◆ **DATA SUPPLIED**:
======

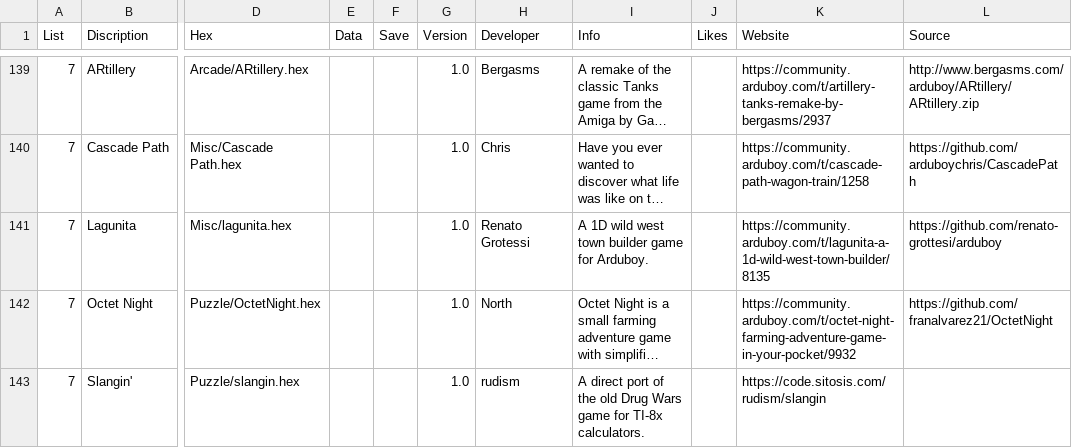
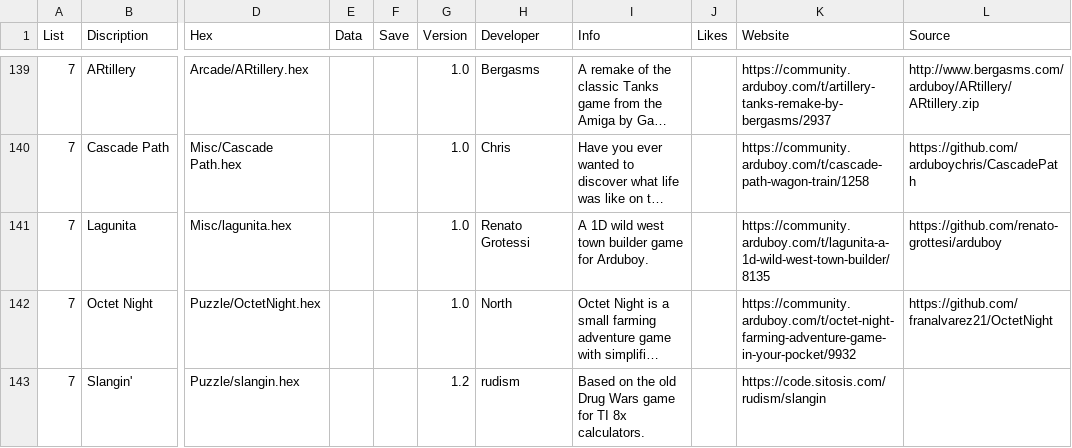
Before and after one commit to filmote/CartBuilder, a CSV file: flashcart-index.csv, drawn as a sheet; only a part is shown, gaps mark what is left out; long unchanged cells end in …; the diff covers the shown part only; the diff names each change by its address in the sheet, - before the commit and + after, or states it on an @@ line.

Commit message:
Add Games

```diff
--- a/flashcart-index.csv
+++ b/flashcart-index.csv
-G143 (Version): 1.0
+G143 (Version): 1.2
-I143 (Info): A direct port of the old Drug Wars game for TI-8x calculators.
+I143 (Info): Based on the old Drug Wars game for TI 8x calculators.
```
Also changed, not shown: 2 added rows and 2 edited cells elsewhere in this file, 10 other files.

======

◆ **EXERCISE DIRECTIONS**: Within the entries, find all lines that contain "shown" and copy each one.

◆ **RESPONSE FOR THIS EXERCISE**:
Before and after one commit to filmote/CartBuilder, a CSV file: flashcart-index.csv, drawn as a sheet; only a part is shown, gaps mark what is left out; long unchanged cells end in …; the diff covers the shown part only; the diff names each change by its address in the sheet, - before the commit and + after, or states it on an @@ line.
Also changed, not shown: 2 added rows and 2 edited cells elsewhere in this file, 10 other files.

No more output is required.